Change detection outputs:
○ ○ ○ ○ ○ ○ ○
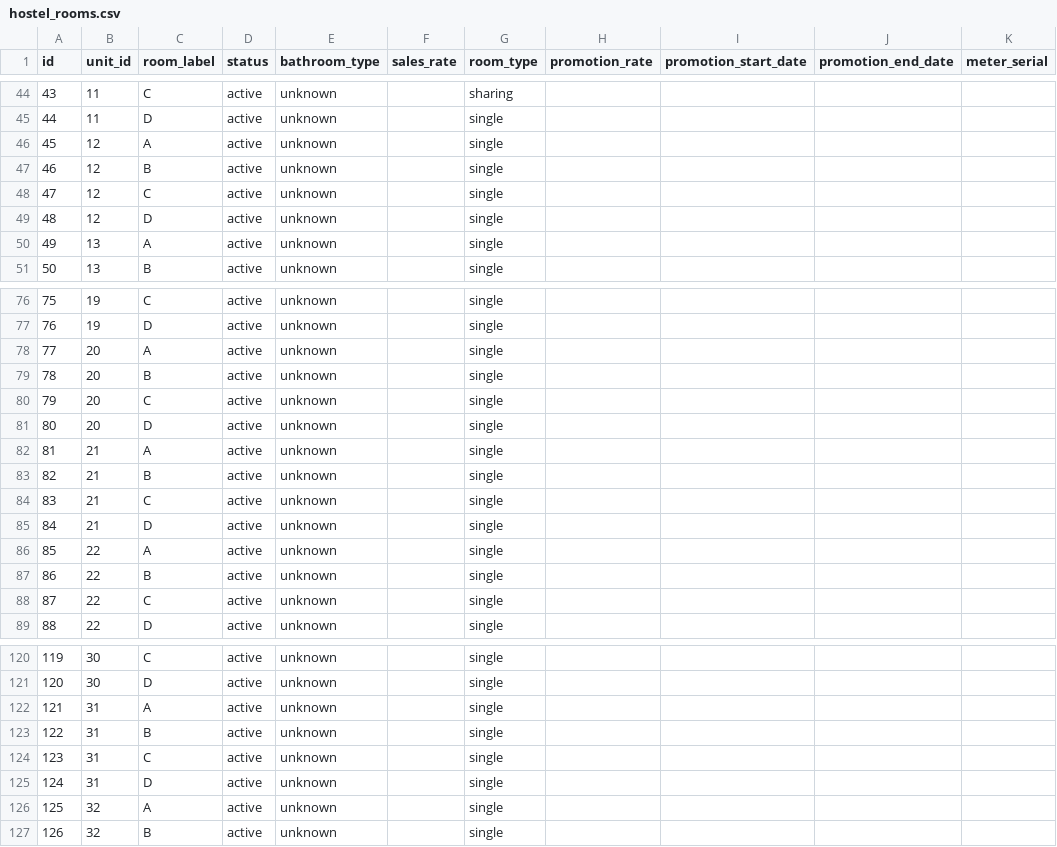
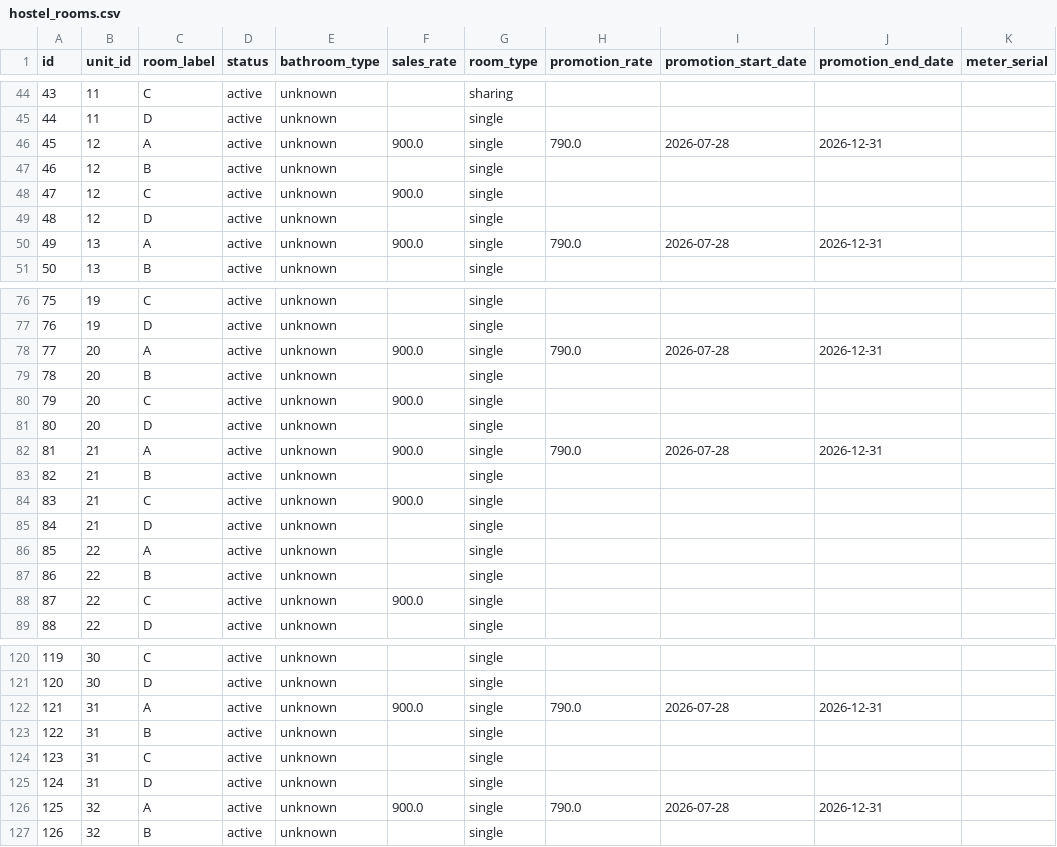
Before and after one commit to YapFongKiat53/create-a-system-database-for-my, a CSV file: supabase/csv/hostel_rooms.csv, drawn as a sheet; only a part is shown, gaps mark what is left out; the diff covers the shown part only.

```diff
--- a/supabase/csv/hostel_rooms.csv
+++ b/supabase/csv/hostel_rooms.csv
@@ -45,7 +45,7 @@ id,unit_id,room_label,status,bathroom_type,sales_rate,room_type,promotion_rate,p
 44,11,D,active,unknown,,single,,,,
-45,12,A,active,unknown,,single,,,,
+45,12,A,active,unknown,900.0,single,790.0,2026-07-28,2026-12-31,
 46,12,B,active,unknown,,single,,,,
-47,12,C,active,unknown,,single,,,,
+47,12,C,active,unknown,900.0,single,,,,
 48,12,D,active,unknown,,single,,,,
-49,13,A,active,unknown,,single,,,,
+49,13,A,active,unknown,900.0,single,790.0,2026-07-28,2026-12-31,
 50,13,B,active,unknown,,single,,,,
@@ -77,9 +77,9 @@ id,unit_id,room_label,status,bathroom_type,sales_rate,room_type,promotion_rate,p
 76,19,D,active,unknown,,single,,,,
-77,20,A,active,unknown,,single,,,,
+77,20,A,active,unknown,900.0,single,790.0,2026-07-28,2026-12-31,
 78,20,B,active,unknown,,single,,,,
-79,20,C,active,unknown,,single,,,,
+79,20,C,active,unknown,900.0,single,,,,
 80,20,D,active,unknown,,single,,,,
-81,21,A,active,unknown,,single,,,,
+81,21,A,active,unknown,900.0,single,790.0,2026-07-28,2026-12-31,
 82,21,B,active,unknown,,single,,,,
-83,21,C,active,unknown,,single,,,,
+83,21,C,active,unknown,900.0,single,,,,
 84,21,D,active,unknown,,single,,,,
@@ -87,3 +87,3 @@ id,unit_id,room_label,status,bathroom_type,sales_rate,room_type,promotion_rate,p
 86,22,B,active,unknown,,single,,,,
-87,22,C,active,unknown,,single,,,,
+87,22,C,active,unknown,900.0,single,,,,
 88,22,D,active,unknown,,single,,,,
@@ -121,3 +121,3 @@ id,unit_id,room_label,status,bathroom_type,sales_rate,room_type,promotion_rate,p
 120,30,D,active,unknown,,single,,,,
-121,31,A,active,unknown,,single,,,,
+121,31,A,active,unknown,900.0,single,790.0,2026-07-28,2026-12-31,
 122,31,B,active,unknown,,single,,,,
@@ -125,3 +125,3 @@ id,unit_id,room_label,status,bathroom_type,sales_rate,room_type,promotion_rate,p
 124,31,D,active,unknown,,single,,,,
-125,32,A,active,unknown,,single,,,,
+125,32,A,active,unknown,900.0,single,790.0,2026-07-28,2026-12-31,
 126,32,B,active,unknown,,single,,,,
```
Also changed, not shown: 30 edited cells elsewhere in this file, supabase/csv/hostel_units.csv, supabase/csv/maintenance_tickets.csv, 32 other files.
○ ○ ○ ○ ○ ○ ○
DIRECTIONS FOR THIS TASK:
Repeat all of the entries above exactly. Keep pictures out of it.

WRITTEN ANSWER:
Before and after one commit to YapFongKiat53/create-a-system-database-for-my, a CSV file: supabase/csv/hostel_rooms.csv, drawn as a sheet; only a part is shown, gaps mark what is left out; the diff covers the shown part only.

```diff
--- a/supabase/csv/hostel_rooms.csv
+++ b/supabase/csv/hostel_rooms.csv
@@ -45,7 +45,7 @@ id,unit_id,room_label,status,bathroom_type,sales_rate,room_type,promotion_rate,p
 44,11,D,active,unknown,,single,,,,
-45,12,A,active,unknown,,single,,,,
+45,12,A,active,unknown,900.0,single,790.0,2026-07-28,2026-12-31,
 46,12,B,active,unknown,,single,,,,
-47,12,C,active,unknown,,single,,,,
+47,12,C,active,unknown,900.0,single,,,,
 48,12,D,active,unknown,,single,,,,
-49,13,A,active,unknown,,single,,,,
+49,13,A,active,unknown,900.0,single,790.0,2026-07-28,2026-12-31,
 50,13,B,active,unknown,,single,,,,
@@ -77,9 +77,9 @@ id,unit_id,room_label,status,bathroom_type,sales_rate,room_type,promotion_rate,p
 76,19,D,active,unknown,,single,,,,
-77,20,A,active,unknown,,single,,,,
+77,20,A,active,unknown,900.0,single,790.0,2026-07-28,2026-12-31,
 78,20,B,active,unknown,,single,,,,
-79,20,C,active,unknown,,single,,,,
+79,20,C,active,unknown,900.0,single,,,,
 80,20,D,active,unknown,,single,,,,
-81,21,A,active,unknown,,single,,,,
+81,21,A,active,unknown,900.0,single,790.0,2026-07-28,2026-12-31,
 82,21,B,active,unknown,,single,,,,
-83,21,C,active,unknown,,single,,,,
+83,21,C,active,unknown,900.0,single,,,,
 84,21,D,active,unknown,,single,,,,
@@ -87,3 +87,3 @@ id,unit_id,room_label,status,bathroom_type,sales_rate,room_type,promotion_rate,p
 86,22,B,active,unknown,,single,,,,
-87,22,C,active,unknown,,single,,,,
+87,22,C,active,unknown,900.0,single,,,,
 88,22,D,active,unknown,,single,,,,
@@ -121,3 +121,3 @@ id,unit_id,room_label,status,bathroom_type,sales_rate,room_type,promotion_rate,p
 120,30,D,active,unknown,,single,,,,
-121,31,A,active,unknown,,single,,,,
+121,31,A,active,unknown,900.0,single,790.0,2026-07-28,2026-12-31,
 122,31,B,active,unknown,,single,,,,
@@ -125,3 +125,3 @@ id,unit_id,room_label,status,bathroom_type,sales_rate,room_type,promotion_rate,p
 124,31,D,active,unknown,,single,,,,
-125,32,A,active,unknown,,single,,,,
+125,32,A,active,unknown,900.0,single,790.0,2026-07-28,2026-12-31,
 126,32,B,active,unknown,,single,,,,
```
Also changed, not shown: 30 edited cells elsewhere in this file, supabase/csv/hostel_units.csv, supabase/csv/maintenance_tickets.csv, 32 other files.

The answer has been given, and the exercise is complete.